WORK TO BE COMPLETED:
Copy each line of the entries that includes the word "notebook".

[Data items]
○ ○ ○ ○ ○
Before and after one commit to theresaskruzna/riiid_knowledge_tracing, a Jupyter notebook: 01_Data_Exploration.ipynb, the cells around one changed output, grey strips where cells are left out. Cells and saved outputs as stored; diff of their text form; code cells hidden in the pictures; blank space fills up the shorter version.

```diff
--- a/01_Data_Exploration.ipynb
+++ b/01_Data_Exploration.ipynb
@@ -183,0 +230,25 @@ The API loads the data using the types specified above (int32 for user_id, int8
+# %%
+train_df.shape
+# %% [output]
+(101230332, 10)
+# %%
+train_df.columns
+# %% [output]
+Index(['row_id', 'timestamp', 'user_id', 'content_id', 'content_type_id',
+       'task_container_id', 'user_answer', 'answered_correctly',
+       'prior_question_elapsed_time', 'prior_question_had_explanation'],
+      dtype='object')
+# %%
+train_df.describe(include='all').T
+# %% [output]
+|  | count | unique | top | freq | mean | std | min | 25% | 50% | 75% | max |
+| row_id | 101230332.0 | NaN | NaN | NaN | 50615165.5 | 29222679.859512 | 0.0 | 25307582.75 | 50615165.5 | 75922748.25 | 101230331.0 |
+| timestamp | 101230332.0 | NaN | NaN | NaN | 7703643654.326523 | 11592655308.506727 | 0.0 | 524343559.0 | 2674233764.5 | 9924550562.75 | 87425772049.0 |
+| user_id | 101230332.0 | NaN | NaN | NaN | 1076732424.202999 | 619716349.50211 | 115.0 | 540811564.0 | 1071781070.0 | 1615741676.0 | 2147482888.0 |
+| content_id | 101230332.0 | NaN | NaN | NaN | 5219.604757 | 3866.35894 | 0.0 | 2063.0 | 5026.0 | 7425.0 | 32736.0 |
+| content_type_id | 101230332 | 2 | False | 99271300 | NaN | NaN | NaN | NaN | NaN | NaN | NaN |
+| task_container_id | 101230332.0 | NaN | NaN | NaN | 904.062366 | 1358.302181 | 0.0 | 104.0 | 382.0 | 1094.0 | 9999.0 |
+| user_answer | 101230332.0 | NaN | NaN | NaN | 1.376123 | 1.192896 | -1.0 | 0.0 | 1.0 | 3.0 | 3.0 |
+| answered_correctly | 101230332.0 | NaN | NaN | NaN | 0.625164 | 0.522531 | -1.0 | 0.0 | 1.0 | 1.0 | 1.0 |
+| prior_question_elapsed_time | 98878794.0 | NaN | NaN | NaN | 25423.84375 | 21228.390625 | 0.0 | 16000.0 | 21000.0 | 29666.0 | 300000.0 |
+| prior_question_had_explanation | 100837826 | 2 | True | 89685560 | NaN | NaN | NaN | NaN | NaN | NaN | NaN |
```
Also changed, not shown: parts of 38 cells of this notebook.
○ ○ ○ ○ ○
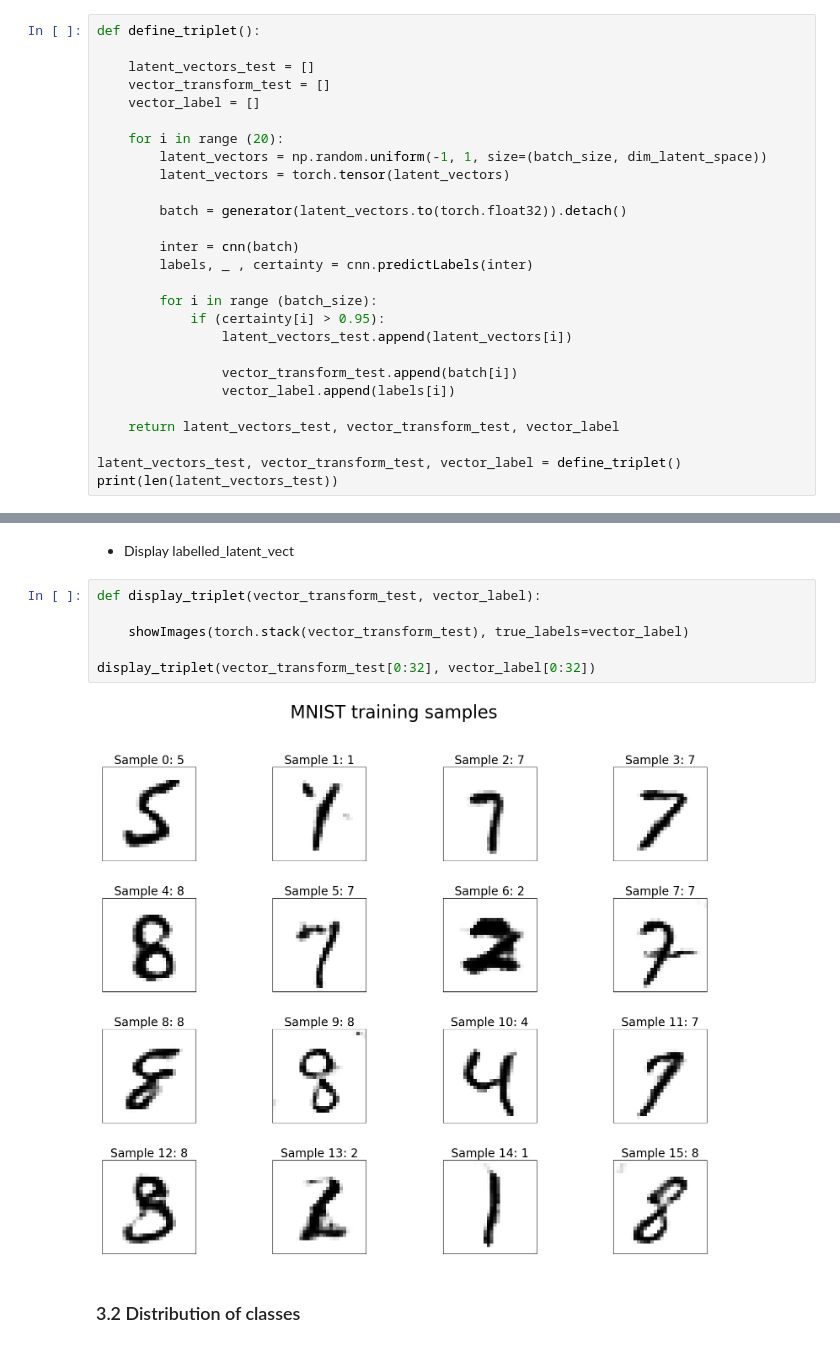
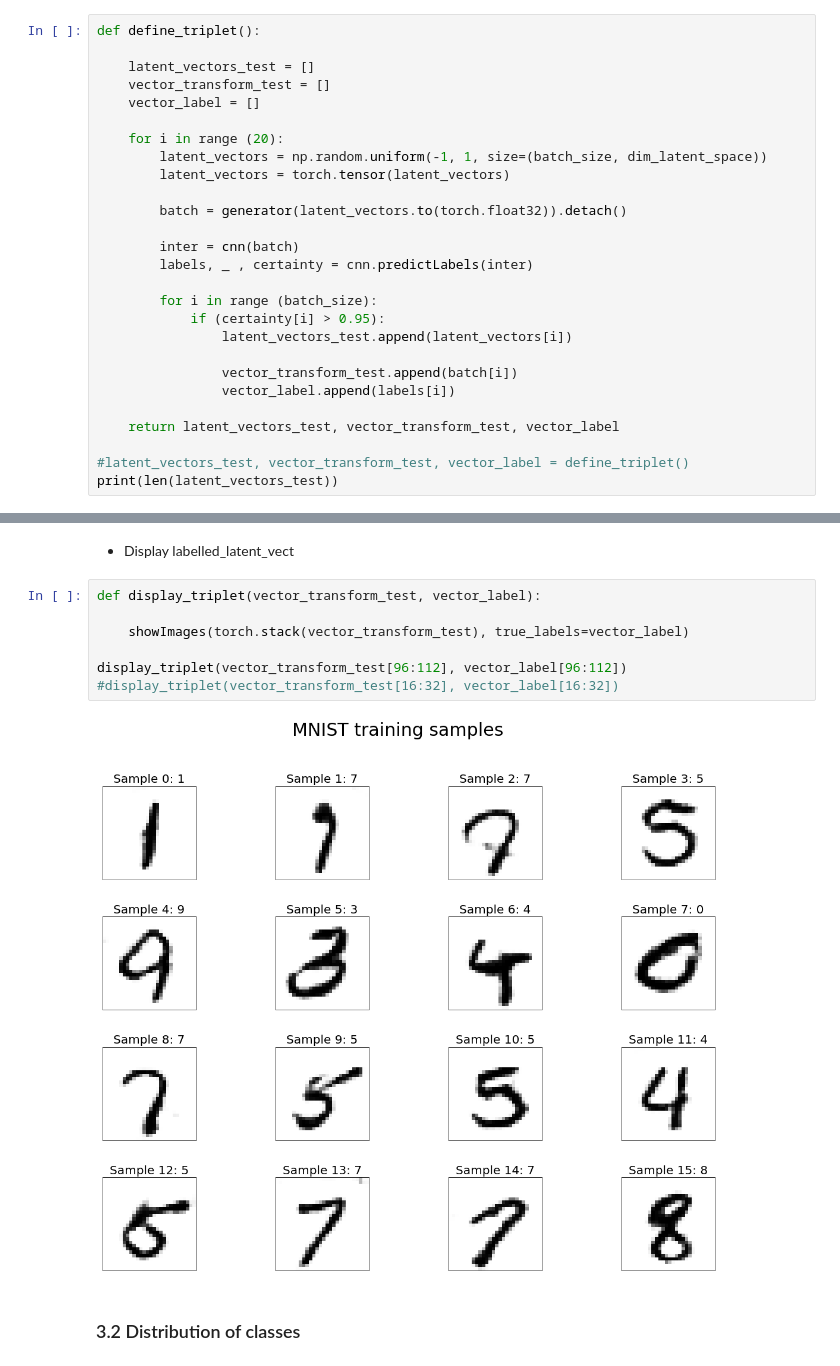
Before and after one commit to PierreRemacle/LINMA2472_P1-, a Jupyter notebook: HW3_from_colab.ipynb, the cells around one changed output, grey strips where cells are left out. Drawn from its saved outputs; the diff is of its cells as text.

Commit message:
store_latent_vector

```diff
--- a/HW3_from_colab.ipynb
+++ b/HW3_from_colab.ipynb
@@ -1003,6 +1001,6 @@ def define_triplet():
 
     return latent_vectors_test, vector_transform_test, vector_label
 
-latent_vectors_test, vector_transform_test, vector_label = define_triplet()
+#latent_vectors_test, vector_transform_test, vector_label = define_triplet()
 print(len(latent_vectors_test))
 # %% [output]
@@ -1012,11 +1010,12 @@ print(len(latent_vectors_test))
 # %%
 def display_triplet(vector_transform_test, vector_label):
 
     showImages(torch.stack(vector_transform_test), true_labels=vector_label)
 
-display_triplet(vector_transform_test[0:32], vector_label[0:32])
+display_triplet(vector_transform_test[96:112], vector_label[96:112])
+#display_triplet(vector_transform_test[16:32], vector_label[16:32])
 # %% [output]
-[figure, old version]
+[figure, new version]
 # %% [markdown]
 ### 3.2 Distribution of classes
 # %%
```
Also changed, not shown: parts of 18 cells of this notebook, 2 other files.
○ ○ ○ ○ ○
EXERCISE ANSWER:
Before and after one commit to theresaskruzna/riiid_knowledge_tracing, a Jupyter notebook: 01_Data_Exploration.ipynb, the cells around one changed output, grey strips where cells are left out. Cells and saved outputs as stored; diff of their text form; code cells hidden in the pictures; blank space fills up the shorter version.
Also changed, not shown: parts of 38 cells of this notebook.
Before and after one commit to PierreRemacle/LINMA2472_P1-, a Jupyter notebook: HW3_from_colab.ipynb, the cells around one changed output, grey strips where cells are left out. Drawn from its saved outputs; the diff is of its cells as text.
Also changed, not shown: parts of 18 cells of this notebook, 2 other files.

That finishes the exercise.